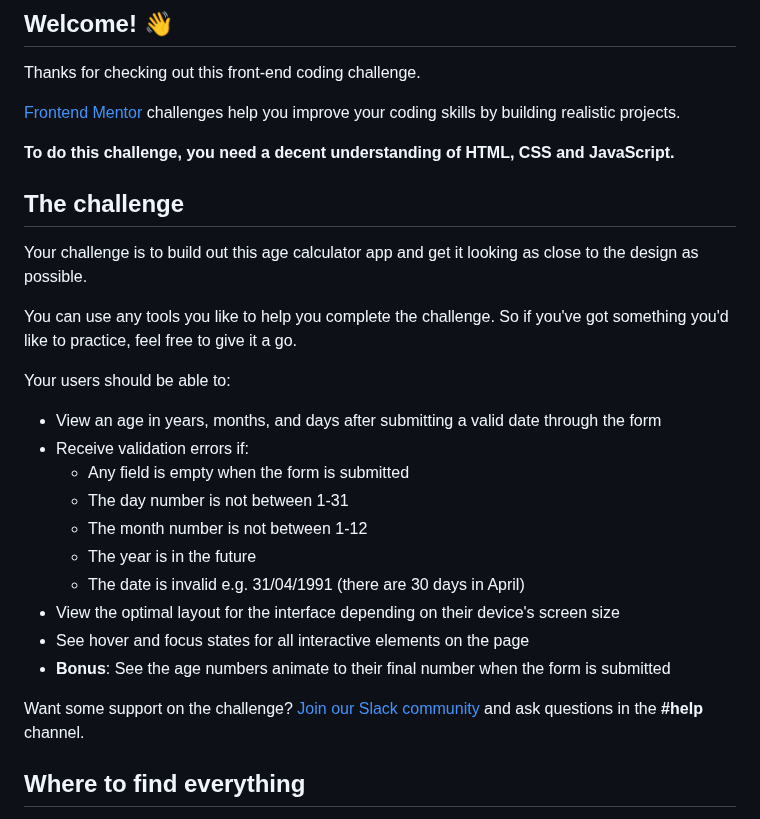
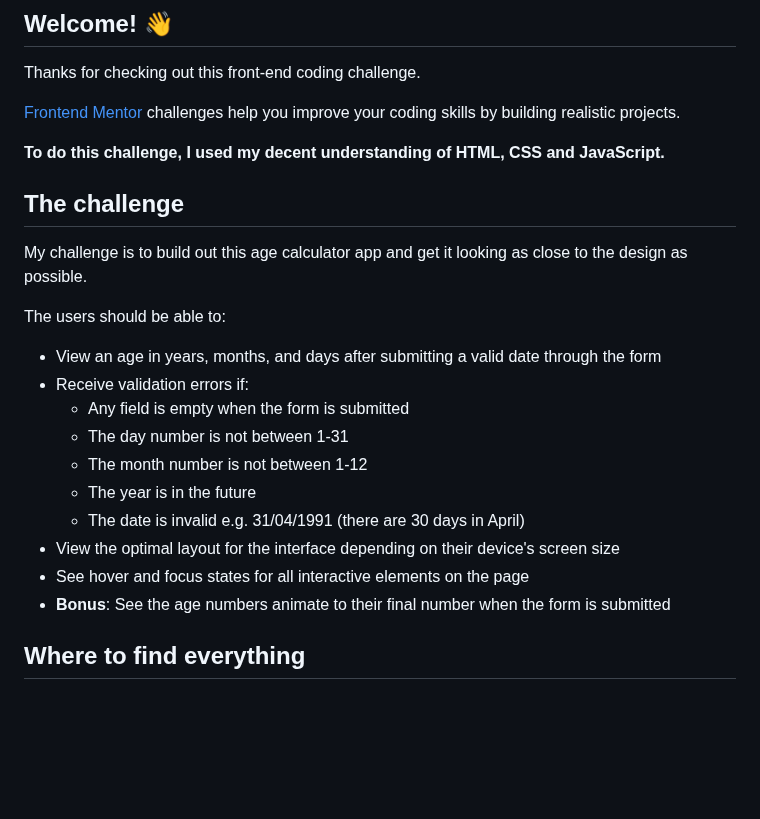
Before and after one commit to Ozyugoo/Age-Calculator, a Markdown page: README.md, the part around the change. GitHub-like rendering; blank space fills up the shorter version.

```diff
--- a/README.md
+++ b/README.md
@@ -8,15 +8,15 @@ Thanks for checking out this front-end coding challenge.
 
 [Frontend Mentor](https://www.frontendmentor.io) challenges help you improve your coding skills by building realistic projects.
 
-**To do this challenge, you need a decent understanding of HTML, CSS and JavaScript.**
+**To do this challenge, I used my decent understanding of HTML, CSS and JavaScript.**
 
 ## The challenge
 
-Your challenge is to build out this age calculator app and get it looking as close to the design as possible.
+My challenge is to build out this age calculator app and get it looking as close to the design as possible.
 
-You can use any tools you like to help you complete the challenge. So if you've got something you'd like to practice, feel free to give it a go.
+<!-- You can use any tools you like to help you complete the challenge. So if you've got something you'd like to practice, feel free to give it a go. -->
 
-Your users should be able to:
+The users should be able to:
 
 - View an age in years, months, and days after submitting a valid date through the form
 - Receive validation errors if:
@@ -29,7 +29,7 @@ Your users should be able to:
 - See hover and focus states for all interactive elements on the page
 - **Bonus**: See the age numbers animate to their final number when the form is submitted
 
-Want some support on the challenge? [Join our Slack community](https://www.frontendmentor.io/slack) and ask questions in the **#help** channel.
+<!-- Want some support on the challenge? [Join our Slack community](https://www.frontendmentor.io/slack) and ask questions in the **#help** channel. -->
 
 ## Where to find everything
 
```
-=-=-=-=-
Please reproduce the records above exactly and leave any picture behind.

__Response to the task__.
Before and after one commit to Ozyugoo/Age-Calculator, a Markdown page: README.md, the part around the change. GitHub-like rendering; blank space fills up the shorter version.

```diff
--- a/README.md
+++ b/README.md
@@ -8,15 +8,15 @@ Thanks for checking out this front-end coding challenge.
 
 [Frontend Mentor](https://www.frontendmentor.io) challenges help you improve your coding skills by building realistic projects.
 
-**To do this challenge, you need a decent understanding of HTML, CSS and JavaScript.**
+**To do this challenge, I used my decent understanding of HTML, CSS and JavaScript.**
 
 ## The challenge
 
-Your challenge is to build out this age calculator app and get it looking as close to the design as possible.
+My challenge is to build out this age calculator app and get it looking as close to the design as possible.
 
-You can use any tools you like to help you complete the challenge. So if you've got something you'd like to practice, feel free to give it a go.
+<!-- You can use any tools you like to help you complete the challenge. So if you've got something you'd like to practice, feel free to give it a go. -->
 
-Your users should be able to:
+The users should be able to:
 
 - View an age in years, months, and days after submitting a valid date through the form
 - Receive validation errors if:
@@ -29,7 +29,7 @@ Your users should be able to:
 - See hover and focus states for all interactive elements on the page
 - **Bonus**: See the age numbers animate to their final number when the form is submitted
 
-Want some support on the challenge? [Join our Slack community](https://www.frontendmentor.io/slack) and ask questions in the **#help** channel.
+<!-- Want some support on the challenge? [Join our Slack community](https://www.frontendmentor.io/slack) and ask questions in the **#help** channel. -->
 
 ## Where to find everything
 
```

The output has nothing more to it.